Investors applauded the move, sending Clariant shares up as much as 8.1 percent, the most in almost 16 months
Clariant AG moved into the orbit of its largest investor, Saudi Basic Industries Corp, which installed one of its managers as chief executive officer of the Swiss chemicals maker and gained four seats on the board.
Ernesto Occhiello, a Sabic executive who came from Dow Chemical Co., will take the helm on Oct. 16, as outgoing CEO Hariolf Kottmann moves to become chairman.
Muttenz, Switzerland-based Clariant also announced a merger of assets with Sabic to create a stronger plastics business.
Investors applauded the move, sending Clariant shares up as much as 8.1 percent, the most in almost 16 months.
The changes could bring some stability to Clariant, which was the subject of recurring takeover speculation during the past decade that culminated in a failed merger with Huntsman Corp. and an attempt last year by an activist investor to break up the company.
Instead, Sabic swooped in and bought a 25 percent holding.
“Clariant’s shares have lacked real momentum since the Huntsman deal was called off but today’s announcement gives the shares the convincing equity story they need,” said Barclays analyst Alex Stewart.
The two makers of specialty chemicals have been locked in talks on how to leverage their relationship. Riyadh-based Sabic acquired General Electric Co.’s plastics division for $11.6 billion a decade ago, with the operations now fitting with Clariant’s masterbatches and plastic compounding assets.
While Sabic is free to increase its stake and even orchestrate a full takeover of the company, the petrochemical maker reiterated today it currently has no intention of doing so.
The two companies “will now seek to further develop this strategic relationship at the highest levels,” Sabic CEO Yousef Al-Benyan said in a separate release.
“With this, we create stability and continue as an independent company,” Kottmann said on a call with reporters. Clariant’s specialty chemicals operations are an “important building block for Sabic’s strategy.”
The Swiss company expanded its board to 12 members, giving Sabic four seats. For its part, Sabic is set to be absorbed by Saudi Aramco.

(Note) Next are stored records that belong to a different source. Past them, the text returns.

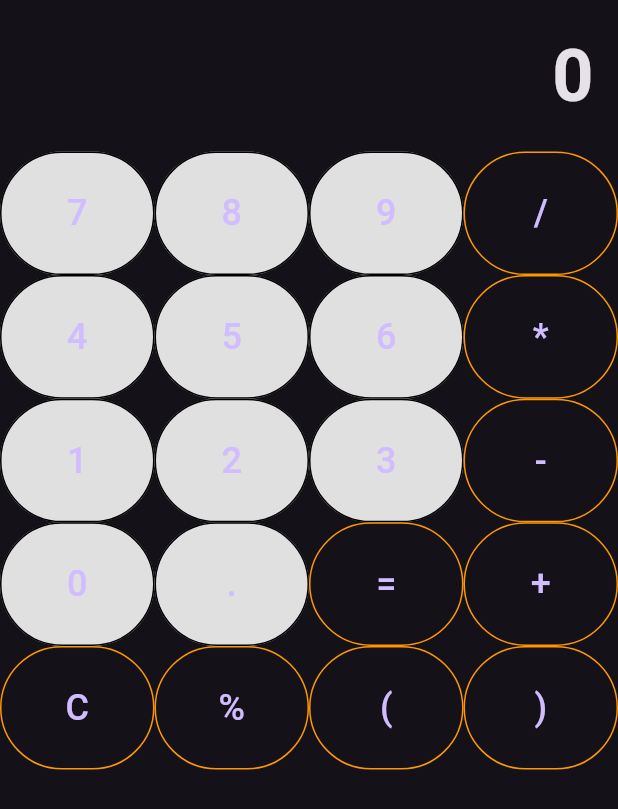
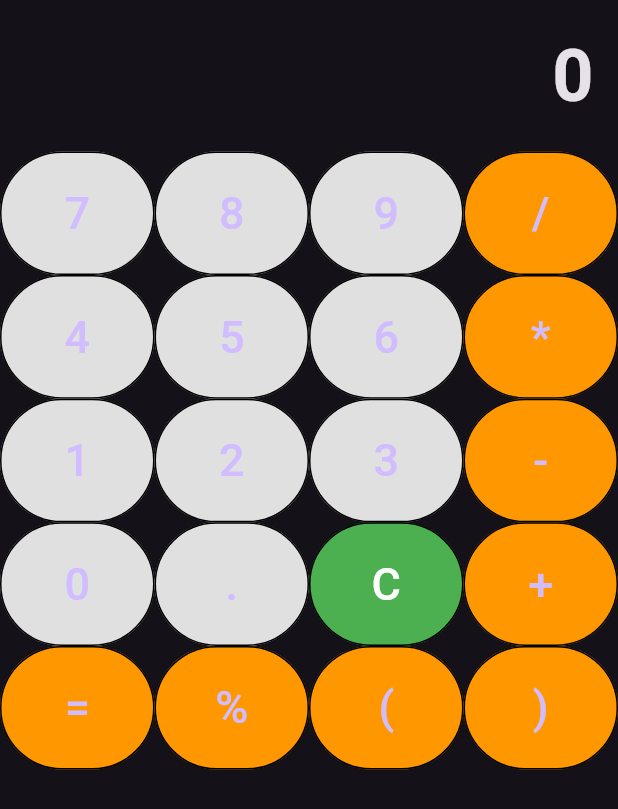
Before and after one commit to Sureka-k/calculator-app, a Flutter app: the screen it shows after launch, on a phone screen of 412 x 824 dp. Shown: the top 809 px of the screen. Run offline on Flutter 3.47's test engine with Material 3 defaults, Android fonts, the phone set to English and light mode, and no system bars.

Commit message:
Update calculator_screen.dart

```diff
--- a/lib/calculator_screen.dart
+++ b/lib/calculator_screen.dart
@@ -45,7 +45,7 @@ class _CalculatorScreenState extends State<CalculatorScreen> {
     if (input.contains('%')) {
       final parts = input.split('%');
       if (parts.length != 2) {
-        throw FormatException('Invalid input');
+        throw const FormatException('Invalid input');
       }
       final value = double.parse(parts[0]);
       final percentage = value / 100;
@@ -57,8 +57,16 @@ class _CalculatorScreenState extends State<CalculatorScreen> {
       input = '0$input'; // Add a leading zero to make it a valid expression
     }
 
+    // Regular expression pattern to match numbers and operators
+    final pattern = RegExp(r'(\d+(\.\d+)?)|([-+*/()])');
+    final matches = pattern.allMatches(input);
+
+    List<String> tokens = [];
+    for (final match in matches) {
+      tokens.add(match.group(0)!);
+    }
+
     // Evaluate the expression using a stack-based algorithm
-    List<String> tokens = input.split('');
     List<dynamic> values = [];
     List<String> operators = [];
 
@@ -161,10 +169,10 @@ class _CalculatorScreenState extends State<CalculatorScreen> {
                     '1', '2', '3', '-',
                   ]),
                   ..._buildButtonRows([
-                    '0', '.', '=', '+',
+                    '0', '.', 'C', '+',
                   ]),
                   ..._buildButtonRows([
-                    'C', '%', '(', ')',
+                    '=', '%', '(', ')',
                   ]),
                 ],
               ),
@@ -185,21 +193,24 @@ class _CalculatorScreenState extends State<CalculatorScreen> {
               onPressed: () => _onButtonPressed(value),
               style: ButtonStyle(
                 backgroundColor: MaterialStateProperty.all<Color>(
-                  value == '+' || value == '-' || value == '*' || value == '/' || value == '=' || value == 'C' || value == '%' || value == '(' || value == ')'
-                      ? Colors.transparent
-                      : Colors.grey[300]!,
+                  value == '+' || value == '-' || value == '*' || value == '/' || value == '=' || value == '%' || value == '(' || value == ')'
+                      ? Colors.orange // Change color for specified buttons
+                      : value == 'C'
+                          ? Colors.green // Change color for "C" button
+                          : Colors.grey[300]!,
                 ),
                 side: MaterialStateProperty.all<BorderSide>(
-                  BorderSide(
-                    color: value == '+' || value == '-' || value == '*' || value == '/' || value == '=' || value == 'C' || value == '%' || value == '(' || value == ')'
-                        ? Colors.orange
-                        : Colors.black,
+                  const BorderSide(
+                    color: Colors.black, // Set border color to black for all buttons
                   ),
                 ),
               ),
               child: Text(
                 value,
-                style: const TextStyle(fontSize: 24),
+                style: TextStyle(
+                  fontSize: 30,
+                  color: value == 'C' ? Colors.white : null, // Change text color for "C" button
+                ),
               ),
             ),
           ),
@@ -207,9 +218,3 @@ class _CalculatorScreenState extends State<CalculatorScreen> {
         .toList();
   }
 }
-
-void main() {
-  runApp(MaterialApp(
-    home: CalculatorScreen(),
-  ));
-}
```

The state-owned oil giant’s initial public offering has been put on hold as it focuses on buying a majority stake in the chemical maker for as much as $70 billion. Listing Aramco had been a centrepiece of the country’s reform program to diversify the economy away from oil.
Kottmann said he “doesn’t see any kind of uncertainty” hanging over Clariant going forward.
Sabic will contribute specialty chemical assets with 1.9 billion francs ($2 billion) in sales to Clariant’s additives operations to create a new venture for high performance materials, according to a presentation.
Sabic’s assets have similar profitability, yet are larger in size than those of Clariant so will result in a payment to the Saudi company, Chief Financial Officer Patrick Jany said on the call.
The business will focus on areas like robotics, aerospace and electronics, while the remainder of Clariant’s plastics and coatings division will be divested. Annual savings from the materials assets combination will be around 100 million francs, Kottmann said.
By 2021, the materials division’s turnover should increase to 4 billion francs, with an earnings before interest, taxes, depreciation and amortization margin of 24 percent to 25 percent.
Clariant shares were trading 7 percent higher at 25.72 francs as of 9:34 a.m. in Zurich.
Clariant was formed in 1995 when Sandoz spun off its chemical operation as part of a merger that created drugs giant Novartis.
When Kottmann became chief executive officer in 2008, he inherited an under-sized chemical maker that had been forced to sell valuable businesses. To rebuild the company, he acquired catalyst producer Sued Chemie in 2011, a business that Sabic also coveted.